■ **HOW TO COMPLETE THIS TASK**
Copy out each line of the material in which the word "check" appears.

■ **EXTRACTED DATA**

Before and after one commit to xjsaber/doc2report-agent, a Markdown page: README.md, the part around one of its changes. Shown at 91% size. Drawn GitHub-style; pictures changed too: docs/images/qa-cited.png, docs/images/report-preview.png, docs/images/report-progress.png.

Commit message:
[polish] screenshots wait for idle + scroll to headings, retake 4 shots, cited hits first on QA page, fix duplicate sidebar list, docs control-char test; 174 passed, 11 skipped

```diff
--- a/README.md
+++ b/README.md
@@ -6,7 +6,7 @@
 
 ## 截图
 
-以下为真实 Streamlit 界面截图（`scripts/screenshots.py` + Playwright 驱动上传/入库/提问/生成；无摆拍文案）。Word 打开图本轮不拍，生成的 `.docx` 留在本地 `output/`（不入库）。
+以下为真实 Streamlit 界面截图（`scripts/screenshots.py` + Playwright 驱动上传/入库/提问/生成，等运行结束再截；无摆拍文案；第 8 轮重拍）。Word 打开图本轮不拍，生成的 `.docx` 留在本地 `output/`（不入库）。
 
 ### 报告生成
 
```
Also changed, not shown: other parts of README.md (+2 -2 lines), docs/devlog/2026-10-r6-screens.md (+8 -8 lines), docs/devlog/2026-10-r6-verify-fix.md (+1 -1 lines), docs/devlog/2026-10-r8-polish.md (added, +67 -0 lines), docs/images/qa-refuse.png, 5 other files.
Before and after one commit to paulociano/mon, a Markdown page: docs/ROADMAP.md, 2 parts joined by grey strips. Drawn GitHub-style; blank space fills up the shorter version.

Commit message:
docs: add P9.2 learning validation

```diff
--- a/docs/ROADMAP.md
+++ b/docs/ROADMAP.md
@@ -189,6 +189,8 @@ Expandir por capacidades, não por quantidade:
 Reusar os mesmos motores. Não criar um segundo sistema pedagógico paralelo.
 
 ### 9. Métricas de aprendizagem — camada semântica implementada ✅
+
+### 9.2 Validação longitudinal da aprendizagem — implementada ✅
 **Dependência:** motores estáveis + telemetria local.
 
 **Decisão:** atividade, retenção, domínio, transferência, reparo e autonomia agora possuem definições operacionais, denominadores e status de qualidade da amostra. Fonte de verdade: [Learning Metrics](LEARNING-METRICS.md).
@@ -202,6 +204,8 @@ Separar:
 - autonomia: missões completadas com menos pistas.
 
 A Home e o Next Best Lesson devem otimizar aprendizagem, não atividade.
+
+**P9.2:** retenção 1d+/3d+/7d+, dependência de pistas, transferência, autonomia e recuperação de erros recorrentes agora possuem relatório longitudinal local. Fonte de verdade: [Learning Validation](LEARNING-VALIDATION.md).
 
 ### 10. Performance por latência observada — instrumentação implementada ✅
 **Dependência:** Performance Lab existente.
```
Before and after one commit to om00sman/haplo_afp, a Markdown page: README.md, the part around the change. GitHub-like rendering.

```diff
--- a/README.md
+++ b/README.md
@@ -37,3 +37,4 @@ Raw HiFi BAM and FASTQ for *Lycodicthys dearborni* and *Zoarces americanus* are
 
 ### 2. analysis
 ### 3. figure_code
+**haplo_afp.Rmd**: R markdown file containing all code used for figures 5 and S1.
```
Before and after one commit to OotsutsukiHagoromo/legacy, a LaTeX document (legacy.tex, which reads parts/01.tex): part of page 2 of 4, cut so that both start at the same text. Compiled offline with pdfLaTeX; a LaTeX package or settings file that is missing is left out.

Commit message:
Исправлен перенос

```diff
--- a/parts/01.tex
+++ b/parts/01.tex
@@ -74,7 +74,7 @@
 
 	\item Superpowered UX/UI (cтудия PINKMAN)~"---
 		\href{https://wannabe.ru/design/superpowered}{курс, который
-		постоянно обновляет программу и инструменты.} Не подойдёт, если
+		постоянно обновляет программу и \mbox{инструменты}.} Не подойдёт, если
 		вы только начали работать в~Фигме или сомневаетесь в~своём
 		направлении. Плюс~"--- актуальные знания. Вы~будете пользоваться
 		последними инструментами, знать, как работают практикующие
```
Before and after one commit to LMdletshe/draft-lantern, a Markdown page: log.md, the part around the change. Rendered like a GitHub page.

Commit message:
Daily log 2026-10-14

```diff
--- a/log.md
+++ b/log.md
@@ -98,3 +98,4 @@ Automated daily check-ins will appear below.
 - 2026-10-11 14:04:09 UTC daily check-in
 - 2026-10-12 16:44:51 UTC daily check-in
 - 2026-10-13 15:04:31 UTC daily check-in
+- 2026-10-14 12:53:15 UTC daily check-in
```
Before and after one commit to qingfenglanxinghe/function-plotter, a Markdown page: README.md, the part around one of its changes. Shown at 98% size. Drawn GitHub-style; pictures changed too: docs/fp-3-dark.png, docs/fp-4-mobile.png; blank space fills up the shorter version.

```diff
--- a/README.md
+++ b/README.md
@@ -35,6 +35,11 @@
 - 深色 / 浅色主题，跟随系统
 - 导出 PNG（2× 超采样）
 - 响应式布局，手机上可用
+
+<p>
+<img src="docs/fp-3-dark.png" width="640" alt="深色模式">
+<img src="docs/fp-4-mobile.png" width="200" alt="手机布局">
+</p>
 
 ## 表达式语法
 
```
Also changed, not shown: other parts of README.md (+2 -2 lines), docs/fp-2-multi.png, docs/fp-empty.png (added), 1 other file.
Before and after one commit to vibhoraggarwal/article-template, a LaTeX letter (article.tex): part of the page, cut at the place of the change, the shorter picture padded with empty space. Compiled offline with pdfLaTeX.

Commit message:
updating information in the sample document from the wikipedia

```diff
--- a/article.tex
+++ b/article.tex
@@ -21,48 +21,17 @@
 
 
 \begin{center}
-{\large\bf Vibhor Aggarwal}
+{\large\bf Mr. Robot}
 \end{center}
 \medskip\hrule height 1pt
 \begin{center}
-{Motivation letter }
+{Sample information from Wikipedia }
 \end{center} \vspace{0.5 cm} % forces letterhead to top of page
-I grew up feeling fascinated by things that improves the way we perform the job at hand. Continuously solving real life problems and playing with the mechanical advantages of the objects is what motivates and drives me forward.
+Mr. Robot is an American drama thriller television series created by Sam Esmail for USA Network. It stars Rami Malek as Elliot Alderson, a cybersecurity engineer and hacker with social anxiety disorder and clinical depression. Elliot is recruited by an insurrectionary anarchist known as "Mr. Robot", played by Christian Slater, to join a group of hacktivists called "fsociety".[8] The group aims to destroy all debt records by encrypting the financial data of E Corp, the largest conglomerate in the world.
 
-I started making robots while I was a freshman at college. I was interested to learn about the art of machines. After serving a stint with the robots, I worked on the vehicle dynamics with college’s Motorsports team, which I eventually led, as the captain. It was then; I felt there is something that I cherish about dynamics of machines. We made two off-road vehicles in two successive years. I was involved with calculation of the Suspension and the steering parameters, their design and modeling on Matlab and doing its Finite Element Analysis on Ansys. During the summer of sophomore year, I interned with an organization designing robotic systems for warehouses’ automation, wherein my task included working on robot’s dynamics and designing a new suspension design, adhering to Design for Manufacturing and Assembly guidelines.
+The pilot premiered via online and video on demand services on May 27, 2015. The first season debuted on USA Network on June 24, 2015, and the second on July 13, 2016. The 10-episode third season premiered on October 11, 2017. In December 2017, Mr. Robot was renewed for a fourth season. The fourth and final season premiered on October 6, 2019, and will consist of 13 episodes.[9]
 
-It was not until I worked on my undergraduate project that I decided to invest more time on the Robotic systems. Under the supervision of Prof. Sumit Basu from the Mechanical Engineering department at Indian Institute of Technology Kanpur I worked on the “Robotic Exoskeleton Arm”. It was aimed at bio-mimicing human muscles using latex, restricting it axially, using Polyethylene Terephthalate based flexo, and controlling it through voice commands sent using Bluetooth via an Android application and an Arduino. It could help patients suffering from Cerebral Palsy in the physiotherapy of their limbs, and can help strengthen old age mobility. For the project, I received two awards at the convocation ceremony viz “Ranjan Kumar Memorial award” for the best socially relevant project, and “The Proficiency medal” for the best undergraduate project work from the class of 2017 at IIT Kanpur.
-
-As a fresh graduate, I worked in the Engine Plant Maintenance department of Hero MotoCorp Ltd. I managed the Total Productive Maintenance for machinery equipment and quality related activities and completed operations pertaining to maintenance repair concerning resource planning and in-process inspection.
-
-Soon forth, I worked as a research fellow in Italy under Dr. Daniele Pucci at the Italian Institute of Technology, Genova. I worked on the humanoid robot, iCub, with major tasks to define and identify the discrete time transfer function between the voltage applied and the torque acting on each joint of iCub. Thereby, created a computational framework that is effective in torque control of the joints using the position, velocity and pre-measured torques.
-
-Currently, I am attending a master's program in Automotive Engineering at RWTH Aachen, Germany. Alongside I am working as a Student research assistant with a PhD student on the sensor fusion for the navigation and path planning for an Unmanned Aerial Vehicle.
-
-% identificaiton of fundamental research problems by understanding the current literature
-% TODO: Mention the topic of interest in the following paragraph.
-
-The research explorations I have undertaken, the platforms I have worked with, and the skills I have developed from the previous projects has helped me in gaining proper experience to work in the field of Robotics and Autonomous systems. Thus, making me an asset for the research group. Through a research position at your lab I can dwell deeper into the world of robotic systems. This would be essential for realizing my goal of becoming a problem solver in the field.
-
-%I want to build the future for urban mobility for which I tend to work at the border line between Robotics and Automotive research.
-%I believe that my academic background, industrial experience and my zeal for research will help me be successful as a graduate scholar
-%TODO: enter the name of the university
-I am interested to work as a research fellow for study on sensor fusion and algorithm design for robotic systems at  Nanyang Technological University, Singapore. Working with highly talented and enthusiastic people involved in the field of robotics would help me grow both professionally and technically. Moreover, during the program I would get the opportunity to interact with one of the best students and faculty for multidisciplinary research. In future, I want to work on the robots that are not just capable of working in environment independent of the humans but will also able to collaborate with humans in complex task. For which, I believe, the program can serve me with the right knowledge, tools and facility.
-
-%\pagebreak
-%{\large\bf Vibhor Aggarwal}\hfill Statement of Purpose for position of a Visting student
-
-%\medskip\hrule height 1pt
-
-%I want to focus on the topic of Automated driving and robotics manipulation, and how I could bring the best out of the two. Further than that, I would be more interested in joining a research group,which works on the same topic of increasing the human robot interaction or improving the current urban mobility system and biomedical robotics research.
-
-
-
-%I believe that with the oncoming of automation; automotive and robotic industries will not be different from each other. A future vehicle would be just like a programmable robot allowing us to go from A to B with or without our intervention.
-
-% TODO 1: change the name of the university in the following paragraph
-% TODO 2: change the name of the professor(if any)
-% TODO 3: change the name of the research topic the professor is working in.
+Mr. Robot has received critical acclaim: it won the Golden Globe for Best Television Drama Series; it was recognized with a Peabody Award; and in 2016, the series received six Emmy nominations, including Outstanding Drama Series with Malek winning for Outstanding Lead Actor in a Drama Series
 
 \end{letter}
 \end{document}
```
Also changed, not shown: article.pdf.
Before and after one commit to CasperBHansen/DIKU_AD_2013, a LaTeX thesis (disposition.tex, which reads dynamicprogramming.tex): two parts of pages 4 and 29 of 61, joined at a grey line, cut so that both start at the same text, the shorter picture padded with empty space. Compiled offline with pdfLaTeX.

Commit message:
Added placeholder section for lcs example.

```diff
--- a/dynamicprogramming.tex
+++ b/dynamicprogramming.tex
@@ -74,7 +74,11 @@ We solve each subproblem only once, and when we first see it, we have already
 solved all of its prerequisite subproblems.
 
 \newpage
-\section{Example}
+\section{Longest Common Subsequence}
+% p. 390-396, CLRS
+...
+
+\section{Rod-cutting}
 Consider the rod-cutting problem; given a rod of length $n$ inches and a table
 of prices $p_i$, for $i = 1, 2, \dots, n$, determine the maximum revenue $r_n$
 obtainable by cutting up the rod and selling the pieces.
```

■ **SOLUTION TO THIS TASK**
@@ -98,3 +98,4 @@ Automated daily check-ins will appear below.
 - 2026-10-11 14:04:09 UTC daily check-in
 - 2026-10-12 16:44:51 UTC daily check-in
 - 2026-10-13 15:04:31 UTC daily check-in
+- 2026-10-14 12:53:15 UTC daily check-in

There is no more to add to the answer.